Work instructions:
Every record below must be written out exactly. Leave out the pictures.

Input:
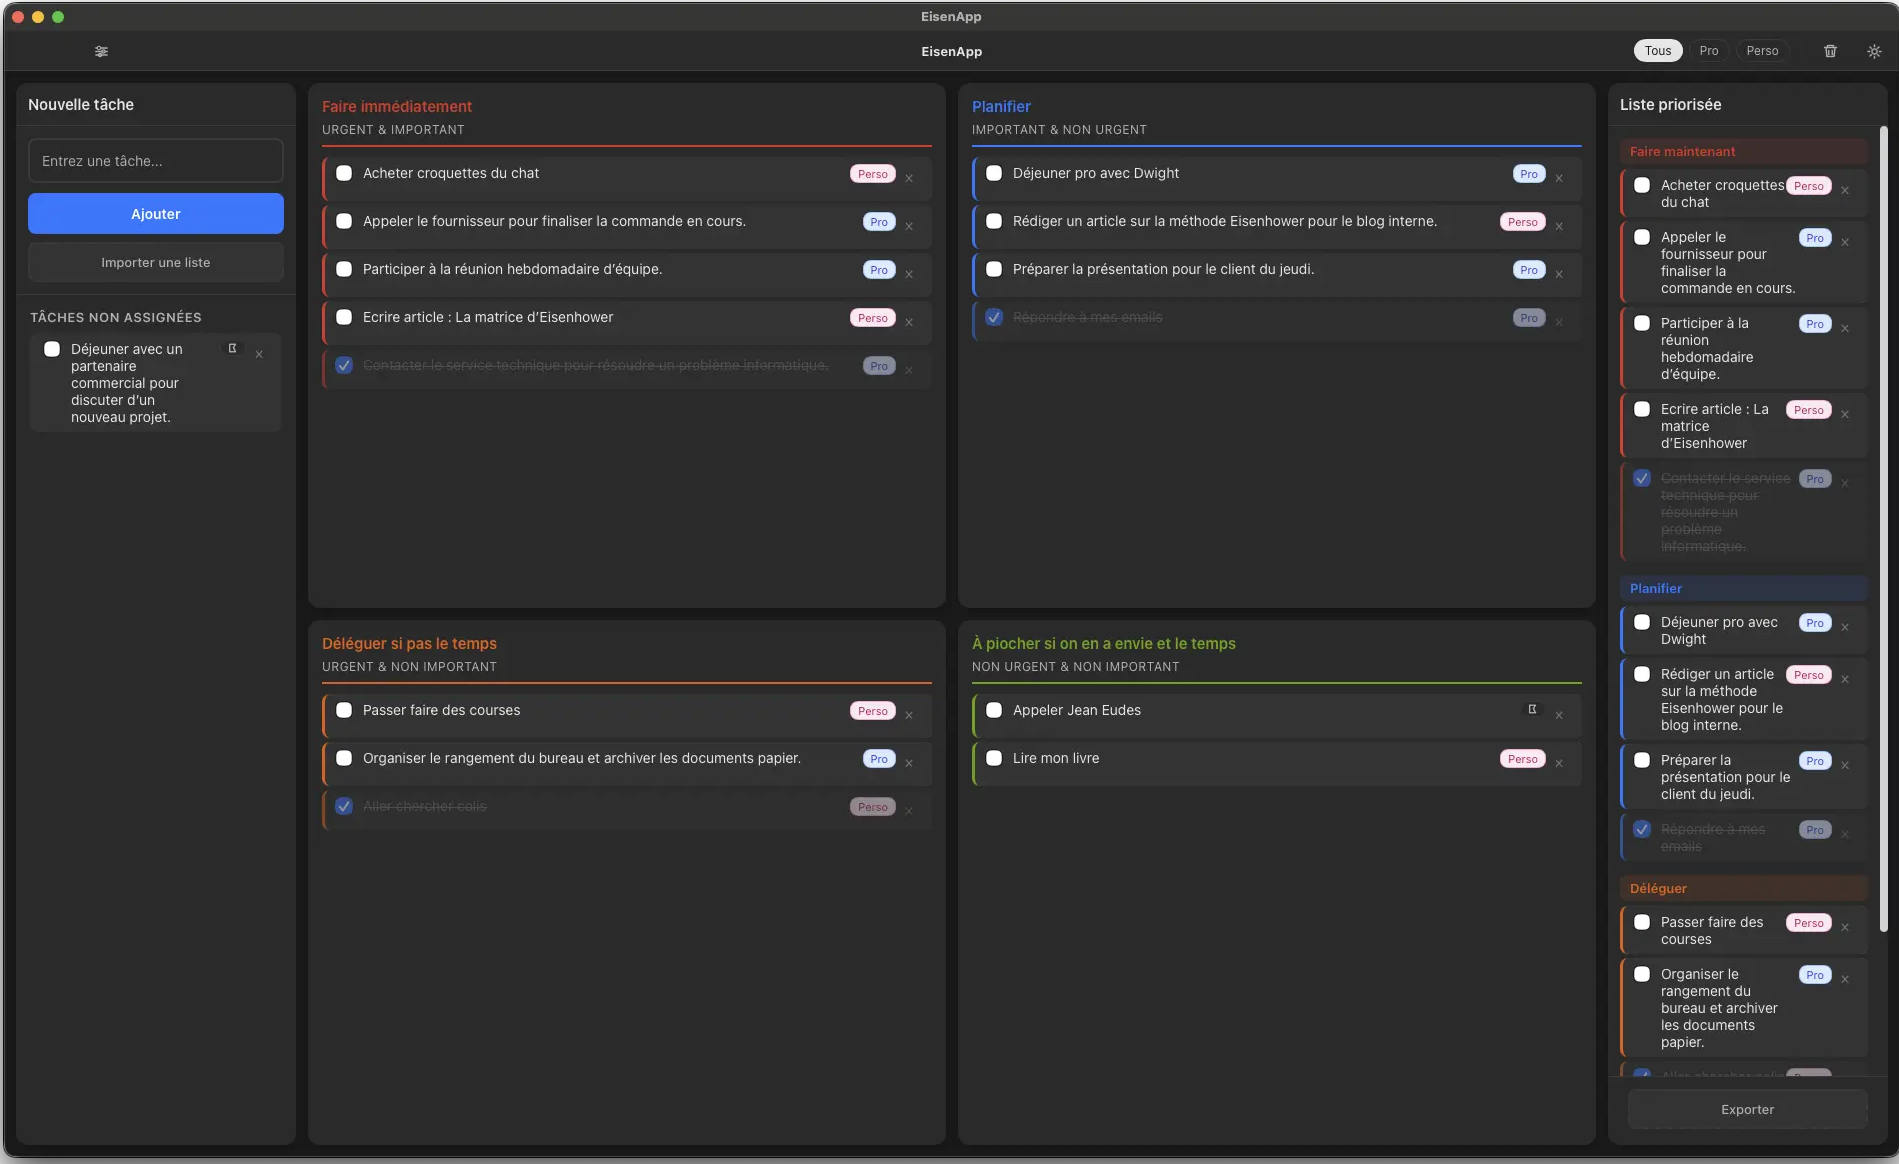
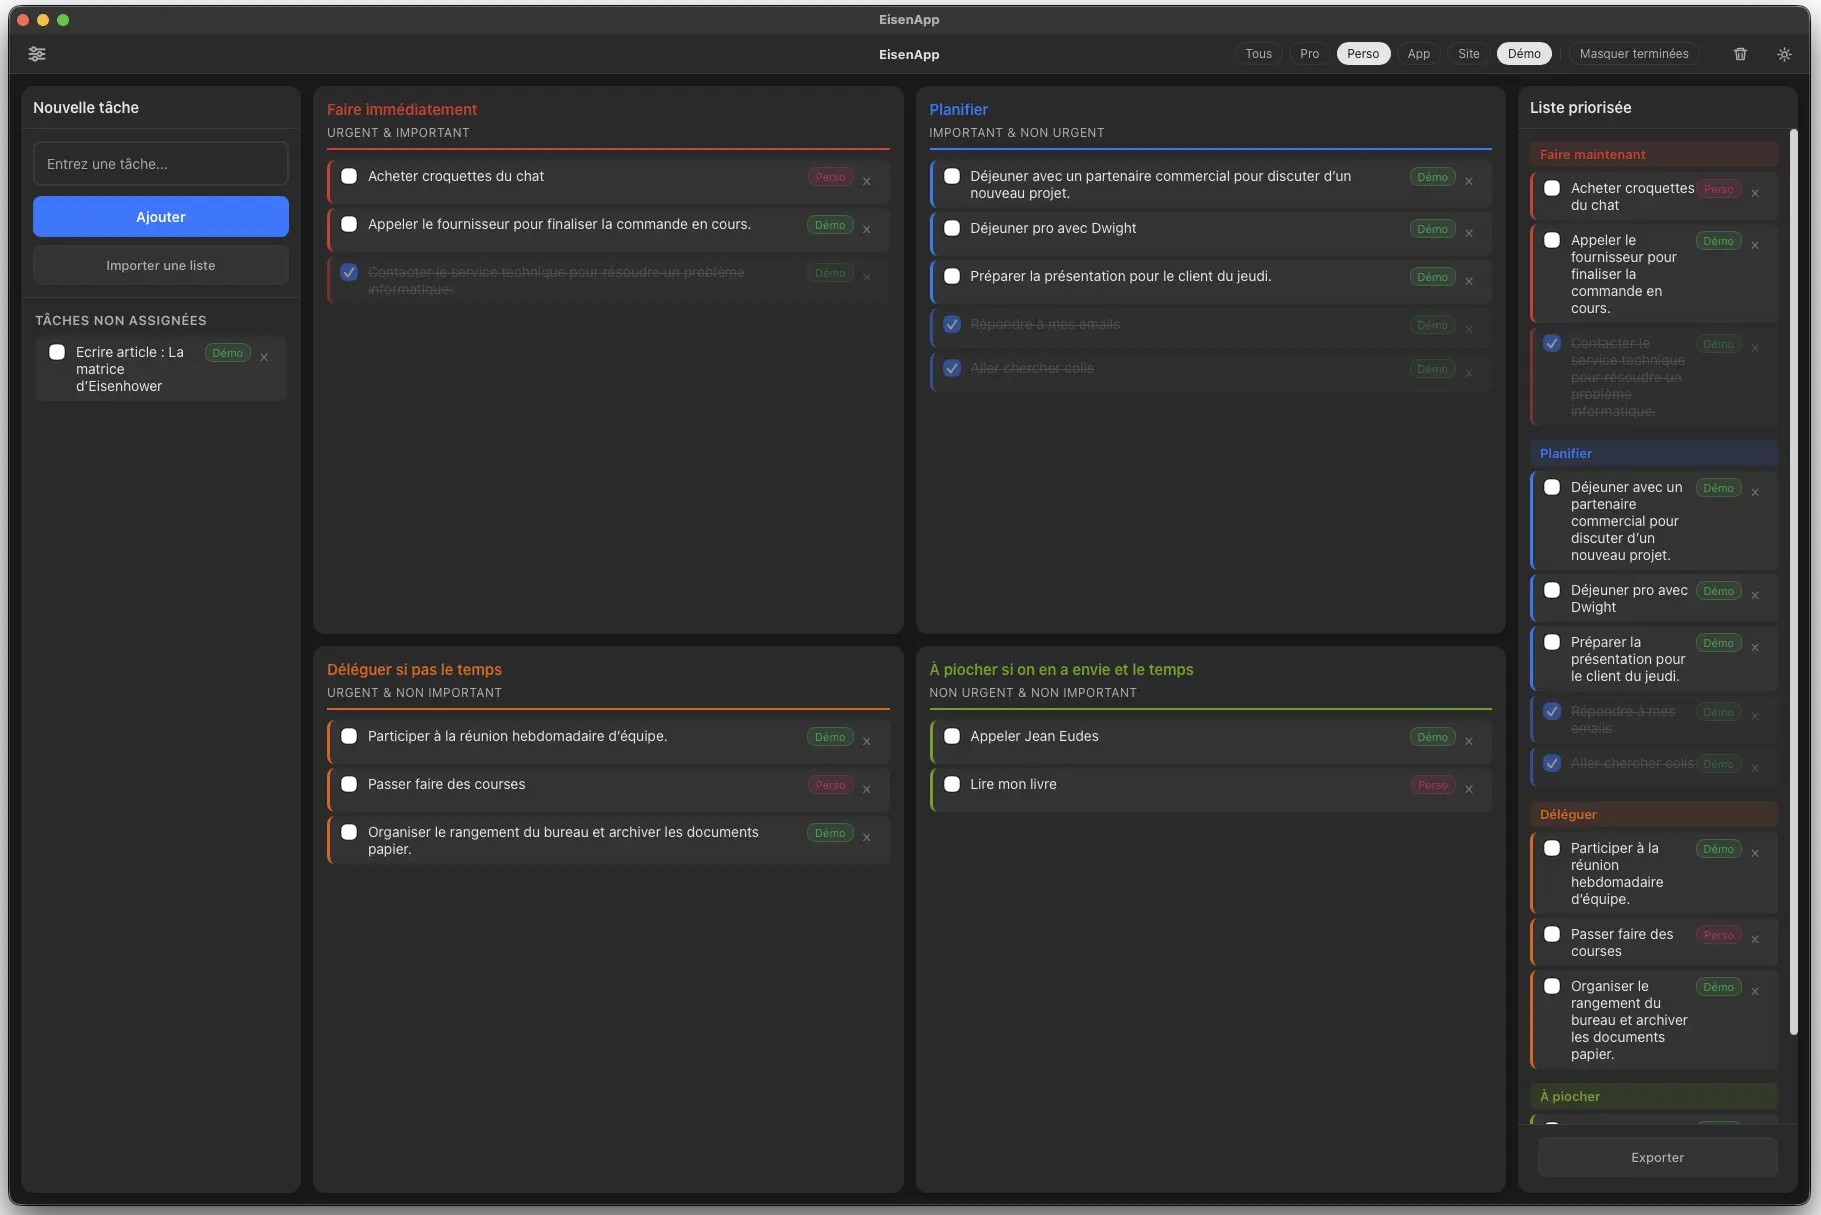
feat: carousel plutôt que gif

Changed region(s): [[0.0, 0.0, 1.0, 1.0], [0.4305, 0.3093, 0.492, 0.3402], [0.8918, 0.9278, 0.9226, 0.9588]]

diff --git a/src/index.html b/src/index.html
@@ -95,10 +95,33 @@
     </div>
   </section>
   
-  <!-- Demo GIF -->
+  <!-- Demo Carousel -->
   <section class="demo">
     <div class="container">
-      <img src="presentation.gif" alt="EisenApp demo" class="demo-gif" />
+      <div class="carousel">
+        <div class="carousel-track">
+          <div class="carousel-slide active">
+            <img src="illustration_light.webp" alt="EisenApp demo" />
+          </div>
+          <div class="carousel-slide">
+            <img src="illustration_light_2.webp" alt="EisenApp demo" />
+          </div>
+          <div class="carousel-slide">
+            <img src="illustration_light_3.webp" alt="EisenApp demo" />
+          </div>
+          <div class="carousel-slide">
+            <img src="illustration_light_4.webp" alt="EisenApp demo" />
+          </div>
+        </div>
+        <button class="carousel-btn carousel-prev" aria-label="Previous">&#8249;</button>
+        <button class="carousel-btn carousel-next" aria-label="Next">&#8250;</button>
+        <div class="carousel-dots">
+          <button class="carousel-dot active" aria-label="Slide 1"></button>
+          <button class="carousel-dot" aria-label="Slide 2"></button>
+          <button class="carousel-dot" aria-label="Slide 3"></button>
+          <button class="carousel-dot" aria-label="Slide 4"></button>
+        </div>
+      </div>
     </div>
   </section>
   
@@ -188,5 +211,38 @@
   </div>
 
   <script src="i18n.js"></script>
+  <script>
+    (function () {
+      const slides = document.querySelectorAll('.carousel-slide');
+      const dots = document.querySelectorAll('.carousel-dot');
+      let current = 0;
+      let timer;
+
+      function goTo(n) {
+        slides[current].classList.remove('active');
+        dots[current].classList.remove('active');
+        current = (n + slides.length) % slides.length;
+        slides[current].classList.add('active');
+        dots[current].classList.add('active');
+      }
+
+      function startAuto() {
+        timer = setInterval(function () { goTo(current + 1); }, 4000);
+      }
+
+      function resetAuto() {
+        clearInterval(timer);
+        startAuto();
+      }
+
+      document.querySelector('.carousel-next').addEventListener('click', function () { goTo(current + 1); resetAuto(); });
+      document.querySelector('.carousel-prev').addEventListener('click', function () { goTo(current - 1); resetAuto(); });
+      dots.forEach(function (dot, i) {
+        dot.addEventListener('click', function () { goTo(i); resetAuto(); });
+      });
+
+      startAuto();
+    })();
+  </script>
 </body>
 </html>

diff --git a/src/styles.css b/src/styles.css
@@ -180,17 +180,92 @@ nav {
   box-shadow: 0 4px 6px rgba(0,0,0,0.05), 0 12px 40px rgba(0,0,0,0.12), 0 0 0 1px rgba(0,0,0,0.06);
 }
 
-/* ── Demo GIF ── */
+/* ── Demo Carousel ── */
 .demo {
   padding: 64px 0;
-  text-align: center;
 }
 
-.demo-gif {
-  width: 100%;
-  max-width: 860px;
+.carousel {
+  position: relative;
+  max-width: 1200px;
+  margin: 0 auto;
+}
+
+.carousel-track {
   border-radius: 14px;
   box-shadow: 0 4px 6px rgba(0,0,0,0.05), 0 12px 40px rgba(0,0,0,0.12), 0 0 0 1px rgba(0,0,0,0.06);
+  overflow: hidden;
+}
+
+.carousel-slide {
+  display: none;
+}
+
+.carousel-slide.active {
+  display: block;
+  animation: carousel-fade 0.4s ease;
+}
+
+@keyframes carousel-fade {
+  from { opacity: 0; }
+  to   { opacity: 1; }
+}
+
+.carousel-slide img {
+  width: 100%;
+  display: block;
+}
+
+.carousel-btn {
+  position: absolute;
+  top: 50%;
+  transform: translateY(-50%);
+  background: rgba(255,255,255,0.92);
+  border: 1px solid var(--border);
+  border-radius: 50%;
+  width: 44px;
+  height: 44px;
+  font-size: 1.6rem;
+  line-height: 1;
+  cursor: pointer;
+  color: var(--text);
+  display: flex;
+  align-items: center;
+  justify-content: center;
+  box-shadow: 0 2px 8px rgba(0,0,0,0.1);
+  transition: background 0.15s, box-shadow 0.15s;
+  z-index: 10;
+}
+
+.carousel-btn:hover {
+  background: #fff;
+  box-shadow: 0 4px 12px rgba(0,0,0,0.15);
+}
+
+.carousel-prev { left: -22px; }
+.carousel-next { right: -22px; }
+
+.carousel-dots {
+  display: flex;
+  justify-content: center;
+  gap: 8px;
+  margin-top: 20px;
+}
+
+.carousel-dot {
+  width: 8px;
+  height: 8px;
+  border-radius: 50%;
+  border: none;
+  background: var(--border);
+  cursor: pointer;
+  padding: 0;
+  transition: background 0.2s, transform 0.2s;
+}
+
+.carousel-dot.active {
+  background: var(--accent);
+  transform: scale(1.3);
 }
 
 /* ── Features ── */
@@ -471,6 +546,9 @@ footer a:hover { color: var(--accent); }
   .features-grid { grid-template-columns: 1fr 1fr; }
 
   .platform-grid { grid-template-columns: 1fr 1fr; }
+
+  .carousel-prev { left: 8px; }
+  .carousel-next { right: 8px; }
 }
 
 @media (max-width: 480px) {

Answer section:
feat: carousel plutôt que gif

Changed region(s): [[0.0, 0.0, 1.0, 1.0], [0.4305, 0.3093, 0.492, 0.3402], [0.8918, 0.9278, 0.9226, 0.9588]]

diff --git a/src/index.html b/src/index.html
@@ -95,10 +95,33 @@
     </div>
   </section>
   
-  <!-- Demo GIF -->
+  <!-- Demo Carousel -->
   <section class="demo">
     <div class="container">
-      <img src="presentation.gif" alt="EisenApp demo" class="demo-gif" />
+      <div class="carousel">
+        <div class="carousel-track">
+          <div class="carousel-slide active">
+            <img src="illustration_light.webp" alt="EisenApp demo" />
+          </div>
+          <div class="carousel-slide">
+            <img src="illustration_light_2.webp" alt="EisenApp demo" />
+          </div>
+          <div class="carousel-slide">
+            <img src="illustration_light_3.webp" alt="EisenApp demo" />
+          </div>
+          <div class="carousel-slide">
+            <img src="illustration_light_4.webp" alt="EisenApp demo" />
+          </div>
+        </div>
+        <button class="carousel-btn carousel-prev" aria-label="Previous">&#8249;</button>
+        <button class="carousel-btn carousel-next" aria-label="Next">&#8250;</button>
+        <div class="carousel-dots">
+          <button class="carousel-dot active" aria-label="Slide 1"></button>
+          <button class="carousel-dot" aria-label="Slide 2"></button>
+          <button class="carousel-dot" aria-label="Slide 3"></button>
+          <button class="carousel-dot" aria-label="Slide 4"></button>
+        </div>
+      </div>
     </div>
   </section>
   
@@ -188,5 +211,38 @@
   </div>
 
   <script src="i18n.js"></script>
+  <script>
+    (function () {
+      const slides = document.querySelectorAll('.carousel-slide');
+      const dots = document.querySelectorAll('.carousel-dot');
+      let current = 0;
+      let timer;
+
+      function goTo(n) {
+        slides[current].classList.remove('active');
+        dots[current].classList.remove('active');
+        current = (n + slides.length) % slides.length;
+        slides[current].classList.add('active');
+        dots[current].classList.add('active');
+      }
+
+      function startAuto() {
+        timer = setInterval(function () { goTo(current + 1); }, 4000);
+      }
+
+      function resetAuto() {
+        clearInterval(timer);
+        startAuto();
+      }
+
+      document.querySelector('.carousel-next').addEventListener('click', function () { goTo(current + 1); resetAuto(); });
+      document.querySelector('.carousel-prev').addEventListener('click', function () { goTo(current - 1); resetAuto(); });
+      dots.forEach(function (dot, i) {
+        dot.addEventListener('click', function () { goTo(i); resetAuto(); });
+      });
+
+      startAuto();
+    })();
+  </script>
 </body>
 </html>

diff --git a/src/styles.css b/src/styles.css
@@ -180,17 +180,92 @@ nav {
   box-shadow: 0 4px 6px rgba(0,0,0,0.05), 0 12px 40px rgba(0,0,0,0.12), 0 0 0 1px rgba(0,0,0,0.06);
 }
 
-/* ── Demo GIF ── */
+/* ── Demo Carousel ── */
 .demo {
   padding: 64px 0;
-  text-align: center;
 }
 
-.demo-gif {
-  width: 100%;
-  max-width: 860px;
+.carousel {
+  position: relative;
+  max-width: 1200px;
+  margin: 0 auto;
+}
+
+.carousel-track {
   border-radius: 14px;
   box-shadow: 0 4px 6px rgba(0,0,0,0.05), 0 12px 40px rgba(0,0,0,0.12), 0 0 0 1px rgba(0,0,0,0.06);
+  overflow: hidden;
+}
+
+.carousel-slide {
+  display: none;
+}
+
+.carousel-slide.active {
+  display: block;
+  animation: carousel-fade 0.4s ease;
+}
+
+@keyframes carousel-fade {
+  from { opacity: 0; }
+  to   { opacity: 1; }
+}
+
+.carousel-slide img {
+  width: 100%;
+  display: block;
+}
+
+.carousel-btn {
+  position: absolute;
+  top: 50%;
+  transform: translateY(-50%);
+  background: rgba(255,255,255,0.92);
+  border: 1px solid var(--border);
+  border-radius: 50%;
+  width: 44px;
+  height: 44px;
+  font-size: 1.6rem;
+  line-height: 1;
+  cursor: pointer;
+  color: var(--text);
+  display: flex;
+  align-items: center;
+  justify-content: center;
+  box-shadow: 0 2px 8px rgba(0,0,0,0.1);
+  transition: background 0.15s, box-shadow 0.15s;
+  z-index: 10;
+}
+
+.carousel-btn:hover {
+  background: #fff;
+  box-shadow: 0 4px 12px rgba(0,0,0,0.15);
+}
+
+.carousel-prev { left: -22px; }
+.carousel-next { right: -22px; }
+
+.carousel-dots {
+  display: flex;
+  justify-content: center;
+  gap: 8px;
+  margin-top: 20px;
+}
+
+.carousel-dot {
+  width: 8px;
+  height: 8px;
+  border-radius: 50%;
+  border: none;
+  background: var(--border);
+  cursor: pointer;
+  padding: 0;
+  transition: background 0.2s, transform 0.2s;
+}
+
+.carousel-dot.active {
+  background: var(--accent);
+  transform: scale(1.3);
 }
 
 /* ── Features ── */
@@ -471,6 +546,9 @@ footer a:hover { color: var(--accent); }
   .features-grid { grid-template-columns: 1fr 1fr; }
 
   .platform-grid { grid-template-columns: 1fr 1fr; }
+
+  .carousel-prev { left: 8px; }
+  .carousel-next { right: 8px; }
 }
 
 @media (max-width: 480px) {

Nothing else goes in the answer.